-- Exercise brief --
Take from the data every line in which the word "text" is found.

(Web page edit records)
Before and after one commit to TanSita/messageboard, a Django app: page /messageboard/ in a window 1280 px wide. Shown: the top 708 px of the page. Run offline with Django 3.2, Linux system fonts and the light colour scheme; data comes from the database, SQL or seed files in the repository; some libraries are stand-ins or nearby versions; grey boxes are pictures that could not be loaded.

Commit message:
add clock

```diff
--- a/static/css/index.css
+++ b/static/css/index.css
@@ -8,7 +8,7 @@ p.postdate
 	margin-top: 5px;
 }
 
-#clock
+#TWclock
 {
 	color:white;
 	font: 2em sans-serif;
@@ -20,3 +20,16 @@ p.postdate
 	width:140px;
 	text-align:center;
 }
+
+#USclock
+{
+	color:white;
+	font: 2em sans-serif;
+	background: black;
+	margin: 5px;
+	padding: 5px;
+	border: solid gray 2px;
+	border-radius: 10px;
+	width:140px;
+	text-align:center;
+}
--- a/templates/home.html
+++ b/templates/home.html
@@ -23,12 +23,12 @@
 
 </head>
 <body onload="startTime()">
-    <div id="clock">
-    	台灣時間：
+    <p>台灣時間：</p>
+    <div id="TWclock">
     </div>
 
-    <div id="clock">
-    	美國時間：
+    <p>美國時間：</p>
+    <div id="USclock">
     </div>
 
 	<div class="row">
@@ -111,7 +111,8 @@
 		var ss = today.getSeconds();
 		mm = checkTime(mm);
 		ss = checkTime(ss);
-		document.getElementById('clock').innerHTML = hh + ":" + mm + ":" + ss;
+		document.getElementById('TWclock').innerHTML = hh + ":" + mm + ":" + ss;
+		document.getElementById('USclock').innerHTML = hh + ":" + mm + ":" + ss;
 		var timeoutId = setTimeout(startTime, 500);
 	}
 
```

-- Result of the exercise --
 	text-align:center;
+	text-align:center;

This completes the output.